Muscat is not exactly the height of fashion in the UK, if anything it’s one to avoid; the British tendency to drink without food can over emphasise the floral, fragrantly invasive nature of the variety and send one reeling for the Sauvignon Blanc instead.
In Macedonia however, where the grape is known as Temjanika, a subtle perfumed character is matched with full-bodied, textured mid palates, bursting with stone fruit and livened with a refreshing streak of acidity. It could well be one to watch. Named after the Macedonian word for Frankincense (‘Temjan’), it comes as no surprise that Temjanika is held in such high regard for its aromatic quality.
The aromas are almost Gewürztraminer like; rose petal, orange blossom and elderflower all feature heavily. The palates are dominated by stone fruit, particularly peach and apricot, although some examples, particularly Chateau Kamnik’s 2012 (Камник), demonstrate more citrus and pear flavours.
Tasting various examples from different producers, I was shocked at the quality the grape had to offer. The 2012 from Dudin (Дудин), labelled Anja, was pretty good, lots of scented flowers and pear, as was the Tikveš Special Selection, whose complex nose of violets and orange peel complimented very expressive grapefruit in the mouth.
Popova Kula’s 2010 (Попова Кула) displayed a complex nose and lots of lychee and melon flavours, while tasting the 2013 tank sample, still to be stabilised, was like a shot of perfume to the senses. It will calm down of course, but the structure was there.

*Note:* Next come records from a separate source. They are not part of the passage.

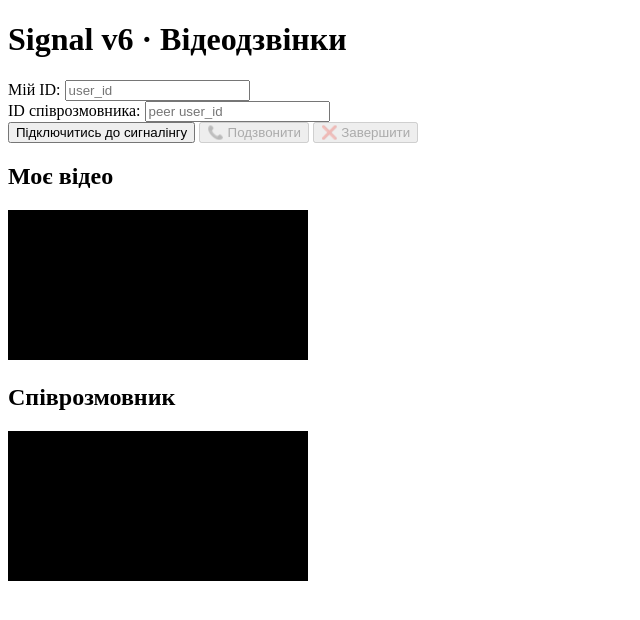
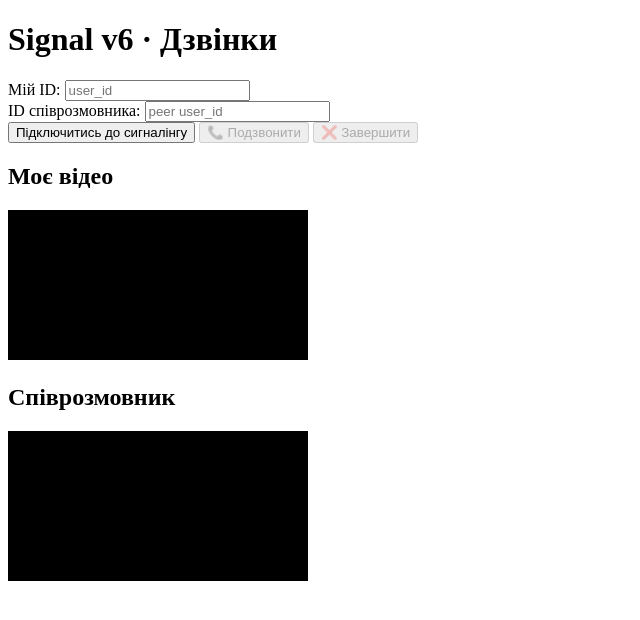
Before and after one commit to nithzhizn-cpu/corp, a plain HTML site: page frontend-web/index.html in a window 1280 px wide. Shown: the whole page, without its empty margins (0-640 px from the left). Drawn offline with Linux system fonts and the light colour scheme.

Commit message:
Update index.html

```diff
--- a/frontend-web/index.html
+++ b/frontend-web/index.html
@@ -2,11 +2,11 @@
 <html lang="uk">
 <head>
   <meta charset="UTF-8" />
-  <title>Signal v6 · Дзвінки</title>
+  <title>Signal v6 · Корпоративний месенджер</title>
   <meta name="viewport" content="width=device-width, initial-scale=1.0" />
 </head>
 <body>
-  <h1>Signal v6 · Відеодзвінки</h1>
+  <h1>Signal v6 · Дзвінки</h1>
 
   <div>
     <label>Мій ID:</label>
```
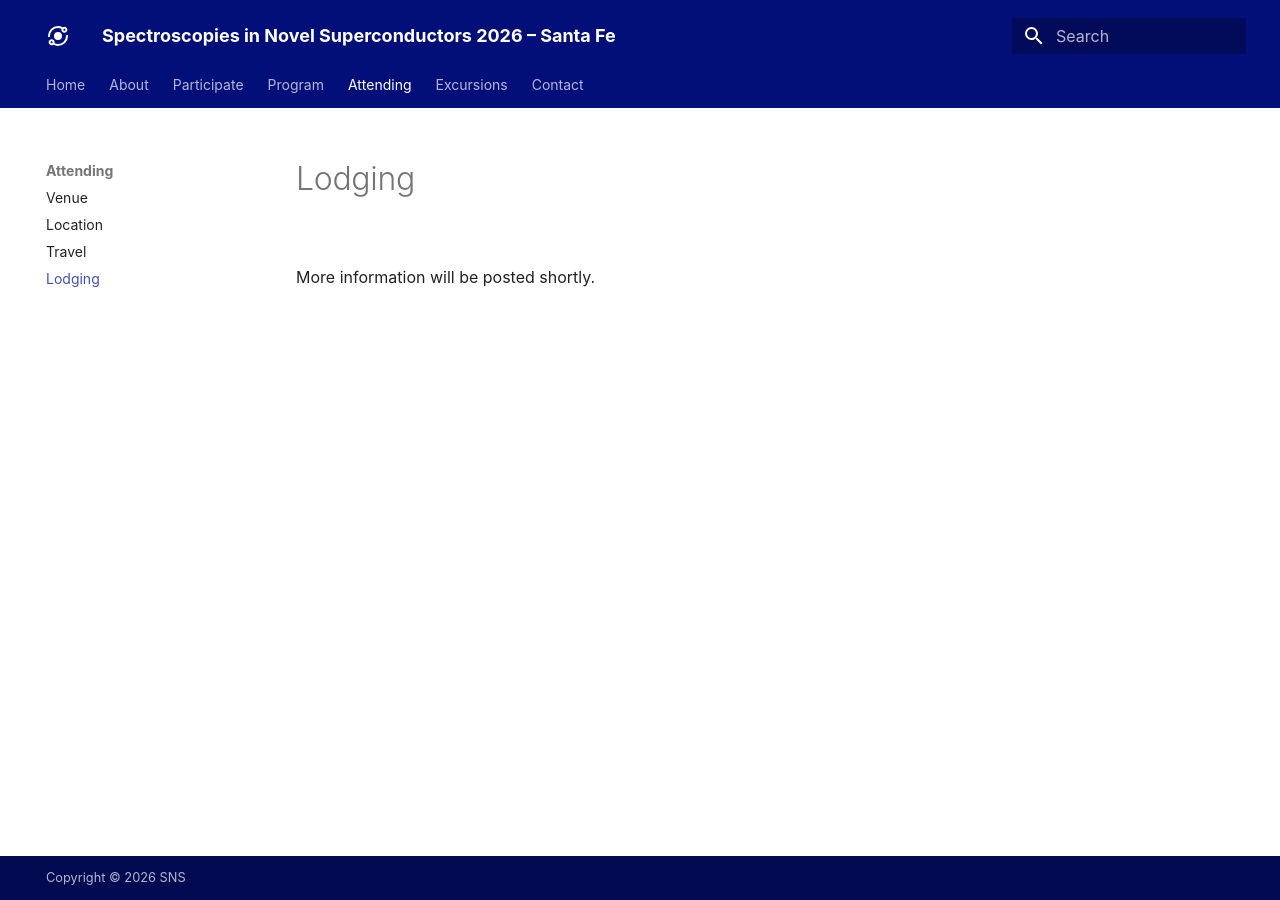
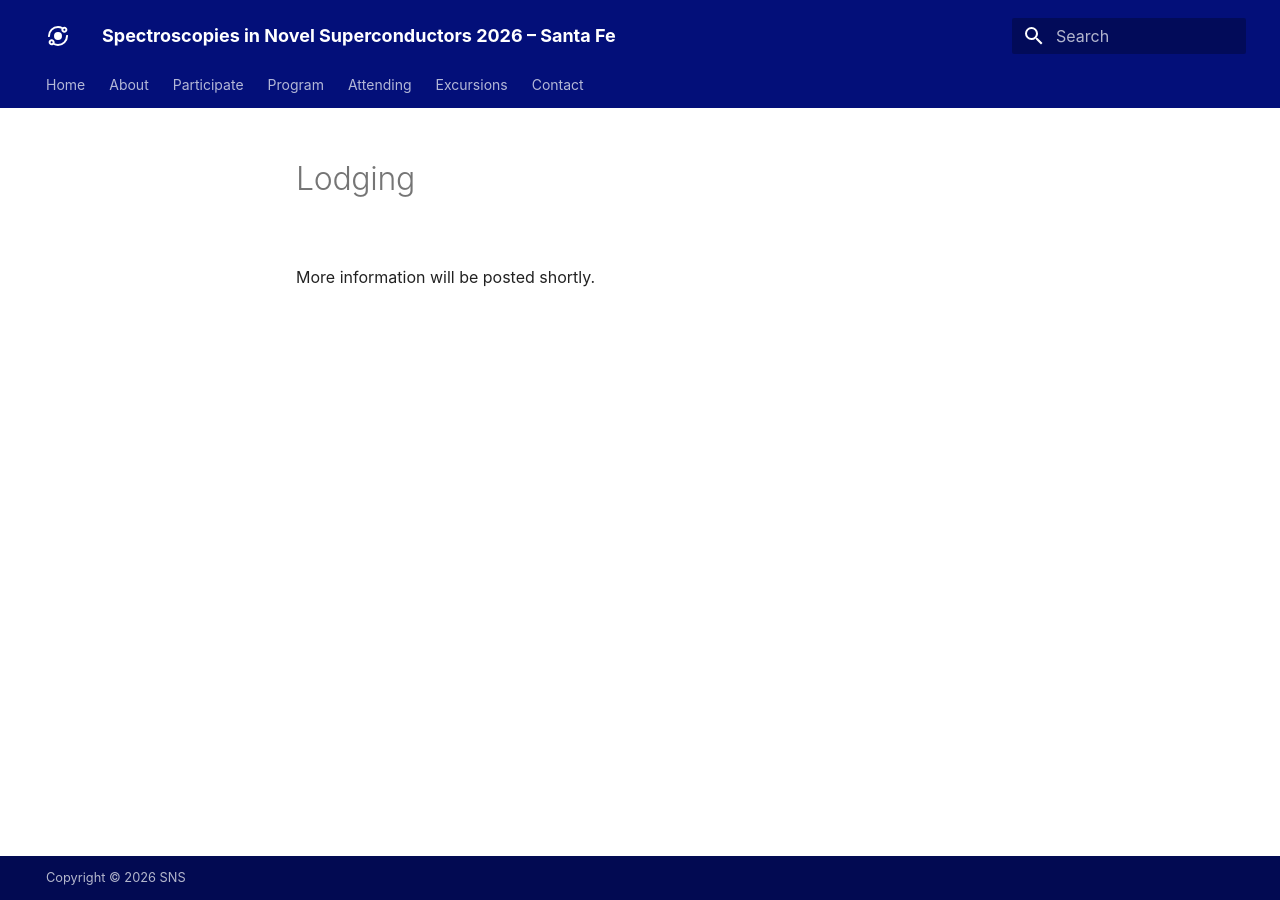
Before and after one commit to SNS2026/SNS2026.github.io, an MkDocs documentation site: the page built from docs/lodging.md, in a window 1280 px wide. Built offline with MkDocs 1.6.1 and Material for MkDocs 9.7.7, drawn with Linux system fonts in a browser that asks for light colours; some web fonts are replaced; part of the change alters nothing that is shown.

Commit message:
Update mkdocs.yml

```diff
--- a/mkdocs.yml
+++ b/mkdocs.yml
@@ -41,10 +41,10 @@ nav:
   - Program:
     - Schedule: schedule.md
   - Attending:
-    - Venue: venue.md
+    - 'Venue & Lodging': venue.md
     - Location: location.md
     - Travel: travel.md
-    - Lodging: lodging.md
+#    - Lodging: lodging.md
   - Excursions: excursion.md
   - Contact: contact.md
 
```
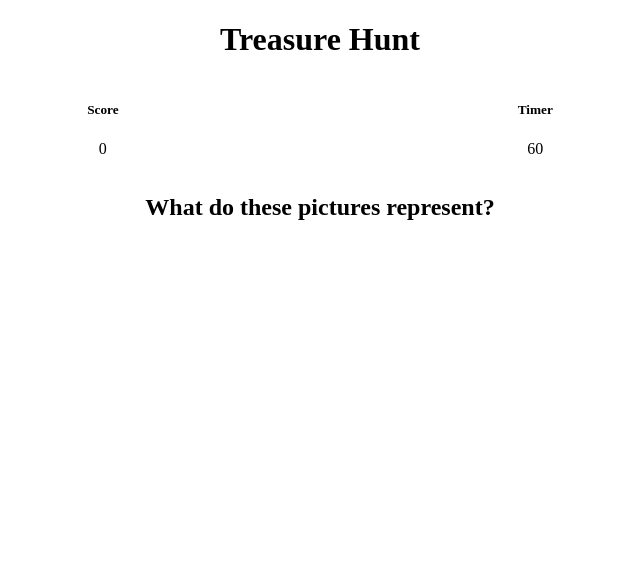
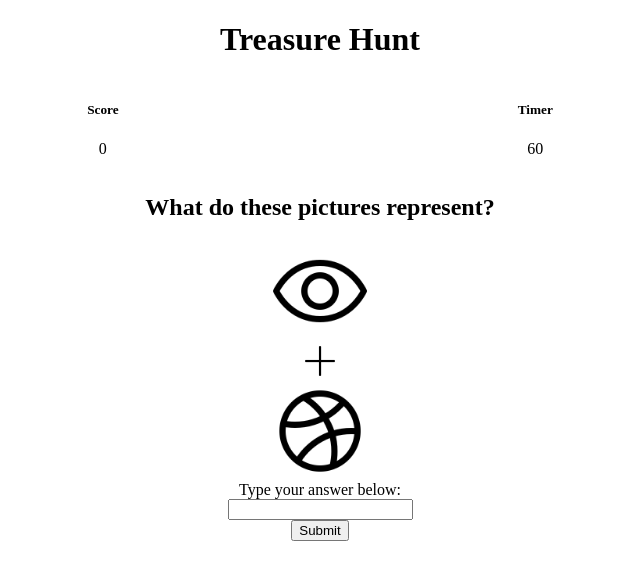
Before and after one commit to jcsmileyjr/treasure-hunt, an Angular app: page / in a window 1280 px wide. Shown: the top 580 px of the page, without its empty margins (320-960 px from the left). Built offline with nearby package versions, Linux system fonts and the light colour scheme.

Commit message:
Initial body of the app

```diff
--- a/src/app/app.component.css
+++ b/src/app/app.component.css
@@ -1,5 +1,9 @@
 h1, main {
     text-align: center;
+}
+
+h1 {
+    font-size: xx-large;
 }
 
 .toolbar {
@@ -7,3 +11,17 @@ h1, main {
     justify-content: space-evenly;
     text-align: center;
 }
+
+main {
+    display: flex;
+    flex-direction: column;
+    align-items: center;
+}
+
+img {
+    max-width: 100px;
+}
+
+.img-operater {
+    max-width: 40px;
+}
--- a/src/app/app.component.html
+++ b/src/app/app.component.html
@@ -1,3 +1,4 @@
+<div>
   <header>
     <h1>Treasure Hunt</h1>
     <div class="toolbar">
@@ -13,5 +14,13 @@
   </header>
   <main>
     <h2>What do these pictures represent?</h2>
+    <img src="../assets/eye.png" alt="picture of an eye" />
+    <img src="../assets/plus.png" alt="picture of an plus sign" class="img-operater" />
+    <img src="../assets/dribbble-logo.png" alt="picture of an basketball" />
 
+      <label for="answer-input" >Type your answer below:</label>
+      <input type="text" id="answer-input" />
+
+      <button type="button" title="submit">Submit</button>
   </main>
+</div>
```
Lines whose indentation alone changed are shown as unchanged.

These wines are unlikely to develop beyond a year or two from the vintage and are arguably not particularly suited to the Macedonian cuisine of meat and salad; however, as an aperitif or a post dinner palate cleanser, they work tremulously.